The American humanitarians did not intervene to save the Cambodians from the Frankenstein monster, Khmer Rouge, in whose rise they had contributed significantly. Ultimately, it was left to the Vietnamese to overthrow the Khmer Rouge regime. Vietnam’s invasion of Cambodia in December 1978 must be seen as a major humanitarian intervention. It saved the lives of millions of Cambodians. But the Americans didn’t appreciate Vietnam's intervention. They proclaimed that Vietnam had violated the rights of the Cambodians by invading their country. They encouraged China to attack Vietnam. But the Vietnamese were able to repulse the Chinese attack.
In 1985, President Ronald Reagan declared that the policies of Nicaragua were an unusual and extraordinary threat to America’s national security and foreign policy. Nicaragua was (and still is) a virtually defenseless country—how could it be a threat to America? After the Vietnam debacle, it had become the policy of the USA to fight only the defenseless states, which could be defeated decisively and rapidly. The Americans intervened in Nicaragua because the country was defenseless. They attacked Saddam Hussain because Iraq was defenseless—it did not have any WMDs. North Korea had WMDs so the Americans would never dare to challenge its regime.

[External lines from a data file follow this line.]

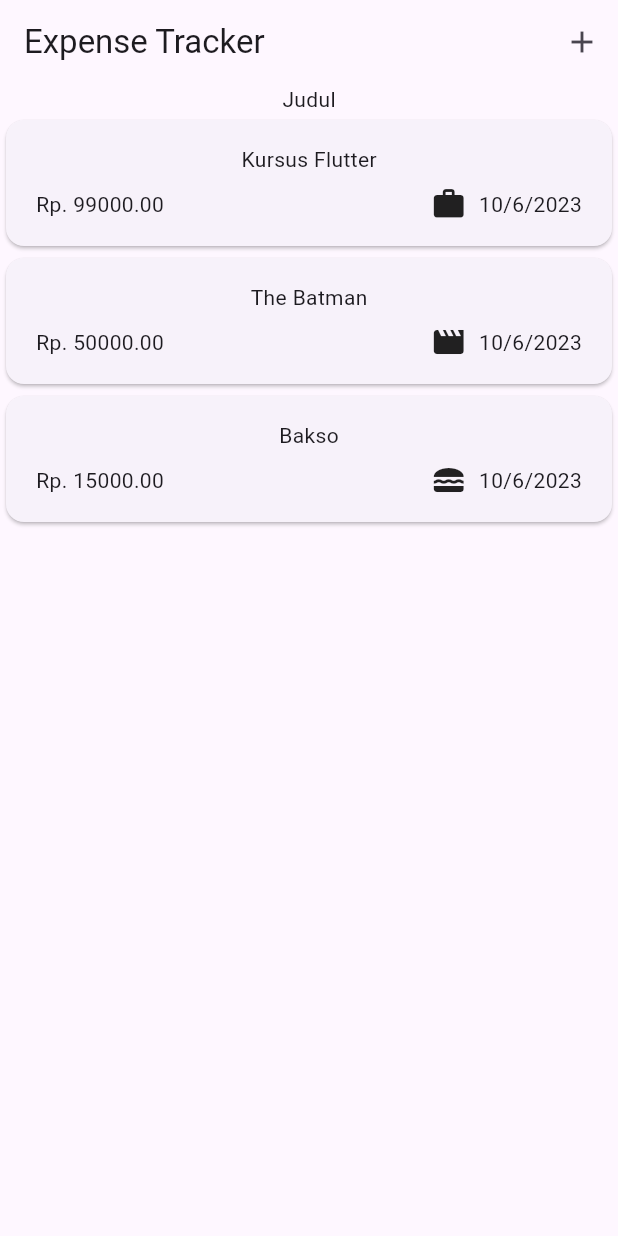
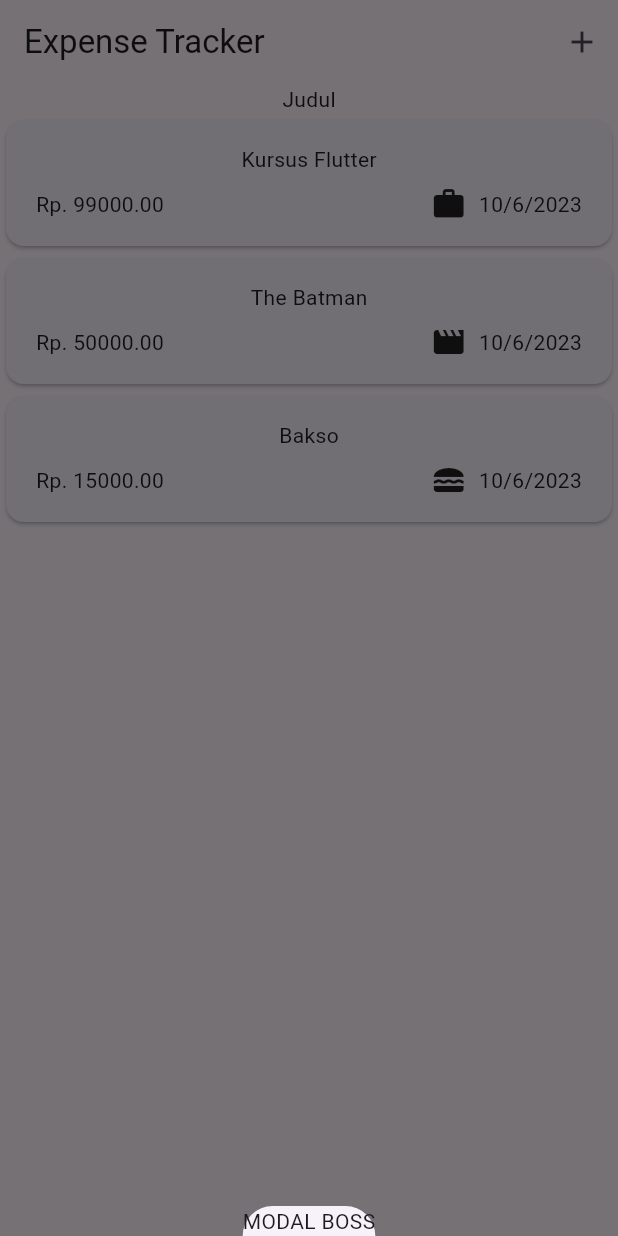
Before and after one commit to nisiyus/expense-tracker, a Flutter app: the screen it shows after launch, after a tap on the "add" icon, on a phone screen of 412 x 824 dp. Run offline on Flutter 3.47's test engine with Material 2 defaults, Android fonts, the phone set to English and light mode, and no system bars.

Commit message:
add modal sheet

```diff
--- a/lib/widgets/expenses.dart
+++ b/lib/widgets/expenses.dart
@@ -27,12 +27,23 @@ class _ExpensesState extends State<Expenses> {
         category: Category.food,
         date: DateTime.now()),
   ];
+
+  void _openAddExpenseOverlay() {
+    showModalBottomSheet(
+      context: context,
+      builder: (ctx) => const Text('MODAL BOSS'),
+    );
+  }
+
   @override
   Widget build(BuildContext context) {
     return Scaffold(
       appBar: AppBar(
         title: const Text('Expense Tracker'),
-        actions: [IconButton(onPressed: () {}, icon: const Icon(Icons.add))],
+        actions: [
+          IconButton(
+              onPressed: _openAddExpenseOverlay, icon: const Icon(Icons.add))
+        ],
       ),
       body: Column(
         children: [
```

Look at the global mayhem that the Americans have caused with their constant warfare. What have they done to Libya, Egypt, and Sudan? What have they done to Chile, Columbia, Ecuador, Nicaragua, and several other nations in South America? The botched American war on drugs has led to several drug cartels taking over large parts of South America. The American war crimes never get investigated. If one American soldier dies, there is saturation bombing of the TV channels, newspapers, and social media with the pictures and videos of the dead soldier. But if a 1000 civilians are killed in a botched American attack, there is no coverage.
The conservative thinker Samuel Huntington has rightly noted that much of the world sees the USA as a “rogue superpower” and “the single greatest external threat to their societies.”